-- DATASET EXTRACT --
■ ■ ■ ■

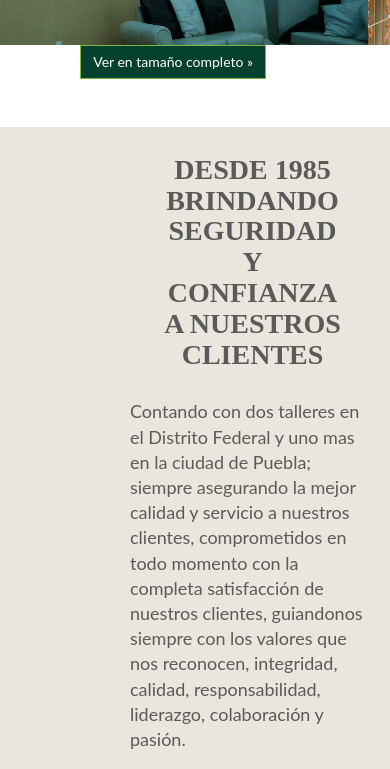
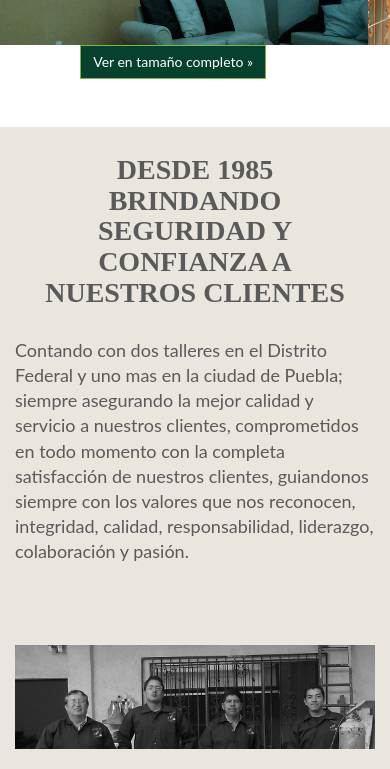
Before and after one commit to guiberraMX/Castro, a plain HTML site: page index.html in a window 390 px wide. Shown: the part 4760-5529 px from the top of the page. Drawn offline with nearby package versions, Linux system fonts and the light colour scheme; some packages are replaced by stand-ins of ours; a web font is replaced by a local one.

Commit message:
responsive correction
about secc

```diff
--- a/index.html
+++ b/index.html
@@ -37,8 +37,7 @@
 
       .temm{
         background: #EAE6DE;
-        width: 100%;
-        padding-left: 130px;
+
       }
 
     </style>
```
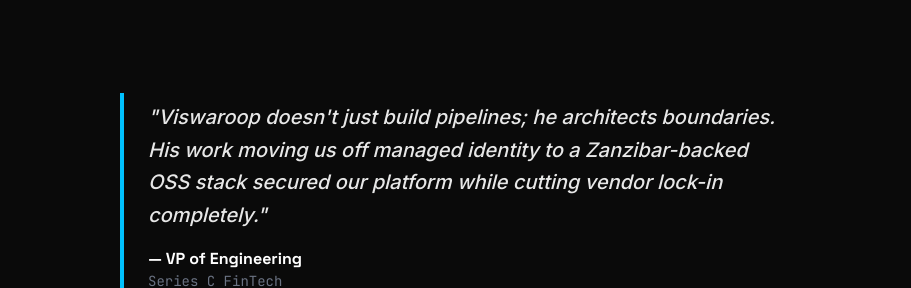
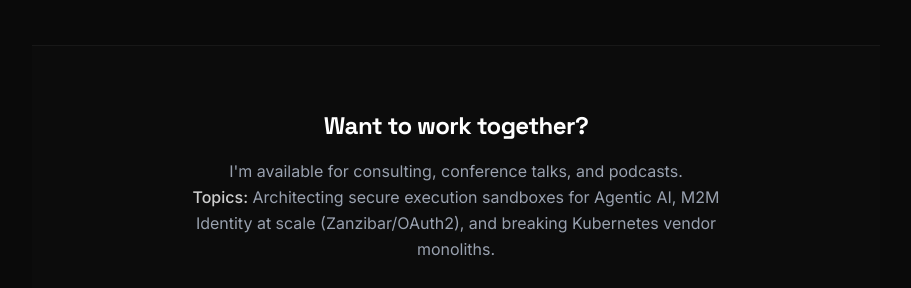
Before and after one commit to vviswaroop/vviswaroop.github.io, an Astro site: page / in a window 1280 px wide. Shown: the part 4468-4756 px from the top of the page, without its empty margins (184-1095 px from the left). Built offline with nearby package versions, Linux system fonts and the light colour scheme; Astro itself is replaced by a stand-in of ours.

Commit message:
feat: implement homepage sandbox simulation and final polish (#39)
* feat: polish spacing, footer text, and add testimonial

* feat: implement homepage sandbox simulation and final polish

* feat: remove testimonial reviews from homepage bottom

---------

Co-authored-by: Viswaroop Vadlamudi <viswaroopvadlamudi@Viswaroops-MacBook-Air.local>

```diff
--- a/src/pages/index.astro
+++ b/src/pages/index.astro
@@ -203,18 +203,7 @@
   <section class="max-w-4xl mx-auto px-6 lg:px-0">
     <Newsletter />
   </section>
-  <!-- Testimonial -->
-  <section class="max-w-4xl mx-auto py-12 px-6 lg:px-0">
-    <figure class="mx-auto max-w-2xl border-l-4 border-accent pl-6 py-2">
-      <blockquote class="text-xl italic font-medium text-white/90 leading-relaxed mb-4">
-        "Viswaroop doesn't just build pipelines; he architects boundaries. His work moving us off managed identity to a Zanzibar-backed OSS stack secured our platform while cutting vendor lock-in completely."
-      </blockquote>
-      <figcaption class="flex flex-col">
-        <span class="font-heading font-bold text-white">— VP of Engineering</span>
-        <span class="text-sm font-mono text-gray-500">Series C FinTech</span>
-      </figcaption>
-    </figure>
-  </section>
+
 
   <!-- Open Source / Social -->
   <section class="py-16 border-t border-white/5 text-center mt-12 bg-surface/20">
```
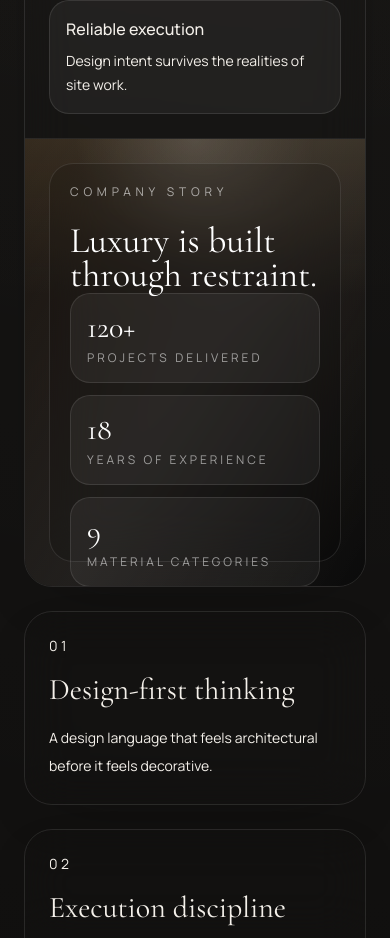
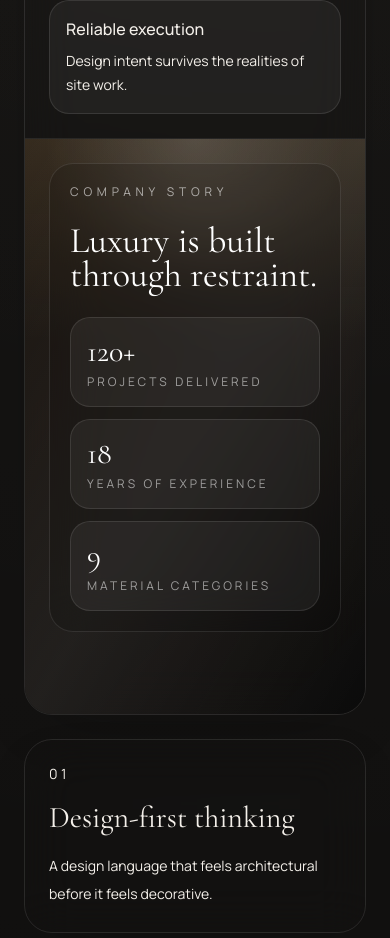
Before and after one commit to Nthg111/interiotr, a Next.js app: page / in a window 390 px wide. Shown: the part 4300-5238 px from the top of the page. Built offline with nearby package versions, Linux system fonts and the light colour scheme.

Commit message:
feat: enhance layout of LuxurySite component for improved visual hierarchy and responsiveness

```diff
--- a/src/components/luxury-site.tsx
+++ b/src/components/luxury-site.tsx
@@ -899,10 +899,10 @@ export function LuxurySite() {
                       ))}
                     </div>
                   </div>
-                  <div className="relative min-h-[28rem] border-t border-[color:var(--border)] bg-[linear-gradient(180deg,rgba(199,166,110,0.14),transparent_35%),radial-gradient(circle_at_top,rgba(255,255,255,0.15),transparent_25%),linear-gradient(135deg,rgba(31,24,18,0.96),rgba(10,10,10,0.94))] lg:border-t-0 lg:border-l">
+                  <div className="relative min-h-[36rem] border-t border-[color:var(--border)] bg-[linear-gradient(180deg,rgba(199,166,110,0.14),transparent_35%),radial-gradient(circle_at_top,rgba(255,255,255,0.15),transparent_25%),linear-gradient(135deg,rgba(31,24,18,0.96),rgba(10,10,10,0.94))] lg:min-h-[28rem] lg:border-t-0 lg:border-l">
                     <div className="absolute inset-0 bg-[linear-gradient(120deg,transparent,rgba(255,255,255,0.07),transparent)]" />
-                    <div className="absolute inset-0 p-6 sm:p-8">
-                      <div className="flex h-full flex-col justify-between rounded-[1.5rem] border border-white/10 bg-black/15 p-5 backdrop-blur-xl">
+                    <div className="relative p-6 sm:p-8 lg:absolute lg:inset-0">
+                      <div className="flex h-full flex-col justify-between gap-6 rounded-[1.5rem] border border-white/10 bg-black/15 p-5 backdrop-blur-xl">
                         <div>
                           <p className="text-xs uppercase tracking-[0.4em] text-white/60">
                             Company Story
```
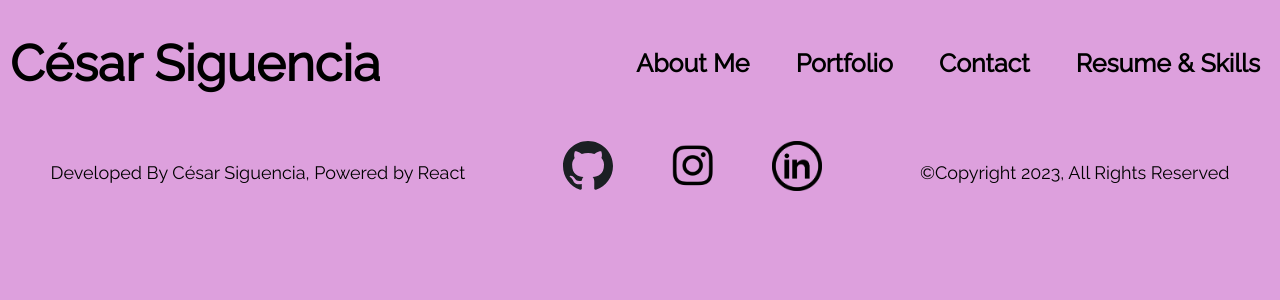
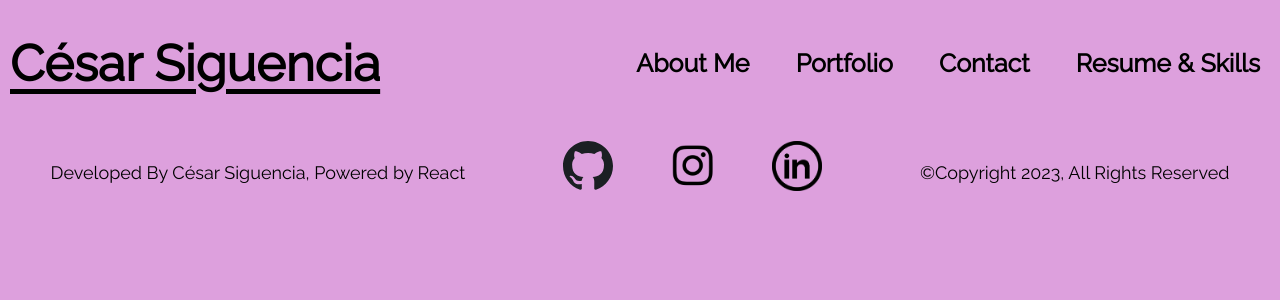
Before and after one commit to cesarsiguencia/my-react-portfolio, a React (Create React App) app: page / in a window 1280 px wide. In both pictures the pointer is over the element "César Siguencia". Shown: the top 300 px of the page. Built offline with nearby package versions, Linux system fonts and the light colour scheme.

Commit message:
added underline to heading

```diff
--- a/src/App.css
+++ b/src/App.css
@@ -438,6 +438,11 @@ body{
   text-underline-offset: 8px;
 }
 
+.headings:hover{
+  text-decoration: underline;
+  text-underline-offset: 8px;
+}
+
 
 .links-selected{
   color:var(--primary-color);
--- a/src/Components/Header/Header.js
+++ b/src/Components/Header/Header.js
@@ -14,7 +14,7 @@ const Header = () => {
 
     <header className="App-header">
       <div className="Header-contents">
-        <h1 onClick={() => {
+        <h1 className="headings" onClick={() => {
           setTitleClicked(true)
           setNavClicked(false)
           }}>
```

■ ■ ■ ■

-- WHAT NEEDS TO BE DONE --
Leaving the pictures aside, output each entry above exactly as written.

-- ANSWER AREA --
Before and after one commit to guiberraMX/Castro, a plain HTML site: page index.html in a window 390 px wide. Shown: the part 4760-5529 px from the top of the page. Drawn offline with nearby package versions, Linux system fonts and the light colour scheme; some packages are replaced by stand-ins of ours; a web font is replaced by a local one.

Commit message:
responsive correction
about secc

```diff
--- a/index.html
+++ b/index.html
@@ -37,8 +37,7 @@
 
       .temm{
         background: #EAE6DE;
-        width: 100%;
-        padding-left: 130px;
+
       }
 
     </style>
```
Before and after one commit to vviswaroop/vviswaroop.github.io, an Astro site: page / in a window 1280 px wide. Shown: the part 4468-4756 px from the top of the page, without its empty margins (184-1095 px from the left). Built offline with nearby package versions, Linux system fonts and the light colour scheme; Astro itself is replaced by a stand-in of ours.

Commit message:
feat: implement homepage sandbox simulation and final polish (#39)
* feat: polish spacing, footer text, and add testimonial

* feat: implement homepage sandbox simulation and final polish

* feat: remove testimonial reviews from homepage bottom

---------

Co-authored-by: Viswaroop Vadlamudi <viswaroopvadlamudi@Viswaroops-MacBook-Air.local>

```diff
--- a/src/pages/index.astro
+++ b/src/pages/index.astro
@@ -203,18 +203,7 @@
   <section class="max-w-4xl mx-auto px-6 lg:px-0">
     <Newsletter />
   </section>
-  <!-- Testimonial -->
-  <section class="max-w-4xl mx-auto py-12 px-6 lg:px-0">
-    <figure class="mx-auto max-w-2xl border-l-4 border-accent pl-6 py-2">
-      <blockquote class="text-xl italic font-medium text-white/90 leading-relaxed mb-4">
-        "Viswaroop doesn't just build pipelines; he architects boundaries. His work moving us off managed identity to a Zanzibar-backed OSS stack secured our platform while cutting vendor lock-in completely."
-      </blockquote>
-      <figcaption class="flex flex-col">
-        <span class="font-heading font-bold text-white">— VP of Engineering</span>
-        <span class="text-sm font-mono text-gray-500">Series C FinTech</span>
-      </figcaption>
-    </figure>
-  </section>
+
 
   <!-- Open Source / Social -->
   <section class="py-16 border-t border-white/5 text-center mt-12 bg-surface/20">
```
Before and after one commit to Nthg111/interiotr, a Next.js app: page / in a window 390 px wide. Shown: the part 4300-5238 px from the top of the page. Built offline with nearby package versions, Linux system fonts and the light colour scheme.

Commit message:
feat: enhance layout of LuxurySite component for improved visual hierarchy and responsiveness

```diff
--- a/src/components/luxury-site.tsx
+++ b/src/components/luxury-site.tsx
@@ -899,10 +899,10 @@ export function LuxurySite() {
                       ))}
                     </div>
                   </div>
-                  <div className="relative min-h-[28rem] border-t border-[color:var(--border)] bg-[linear-gradient(180deg,rgba(199,166,110,0.14),transparent_35%),radial-gradient(circle_at_top,rgba(255,255,255,0.15),transparent_25%),linear-gradient(135deg,rgba(31,24,18,0.96),rgba(10,10,10,0.94))] lg:border-t-0 lg:border-l">
+                  <div className="relative min-h-[36rem] border-t border-[color:var(--border)] bg-[linear-gradient(180deg,rgba(199,166,110,0.14),transparent_35%),radial-gradient(circle_at_top,rgba(255,255,255,0.15),transparent_25%),linear-gradient(135deg,rgba(31,24,18,0.96),rgba(10,10,10,0.94))] lg:min-h-[28rem] lg:border-t-0 lg:border-l">
                     <div className="absolute inset-0 bg-[linear-gradient(120deg,transparent,rgba(255,255,255,0.07),transparent)]" />
-                    <div className="absolute inset-0 p-6 sm:p-8">
-                      <div className="flex h-full flex-col justify-between rounded-[1.5rem] border border-white/10 bg-black/15 p-5 backdrop-blur-xl">
+                    <div className="relative p-6 sm:p-8 lg:absolute lg:inset-0">
+                      <div className="flex h-full flex-col justify-between gap-6 rounded-[1.5rem] border border-white/10 bg-black/15 p-5 backdrop-blur-xl">
                         <div>
                           <p className="text-xs uppercase tracking-[0.4em] text-white/60">
                             Company Story
```
Before and after one commit to cesarsiguencia/my-react-portfolio, a React (Create React App) app: page / in a window 1280 px wide. In both pictures the pointer is over the element "César Siguencia". Shown: the top 300 px of the page. Built offline with nearby package versions, Linux system fonts and the light colour scheme.

Commit message:
added underline to heading

```diff
--- a/src/App.css
+++ b/src/App.css
@@ -438,6 +438,11 @@ body{
   text-underline-offset: 8px;
 }
 
+.headings:hover{
+  text-decoration: underline;
+  text-underline-offset: 8px;
+}
+
 
 .links-selected{
   color:var(--primary-color);
--- a/src/Components/Header/Header.js
+++ b/src/Components/Header/Header.js
@@ -14,7 +14,7 @@ const Header = () => {
 
     <header className="App-header">
       <div className="Header-contents">
-        <h1 onClick={() => {
+        <h1 className="headings" onClick={() => {
           setTitleClicked(true)
           setNavClicked(false)
           }}>
```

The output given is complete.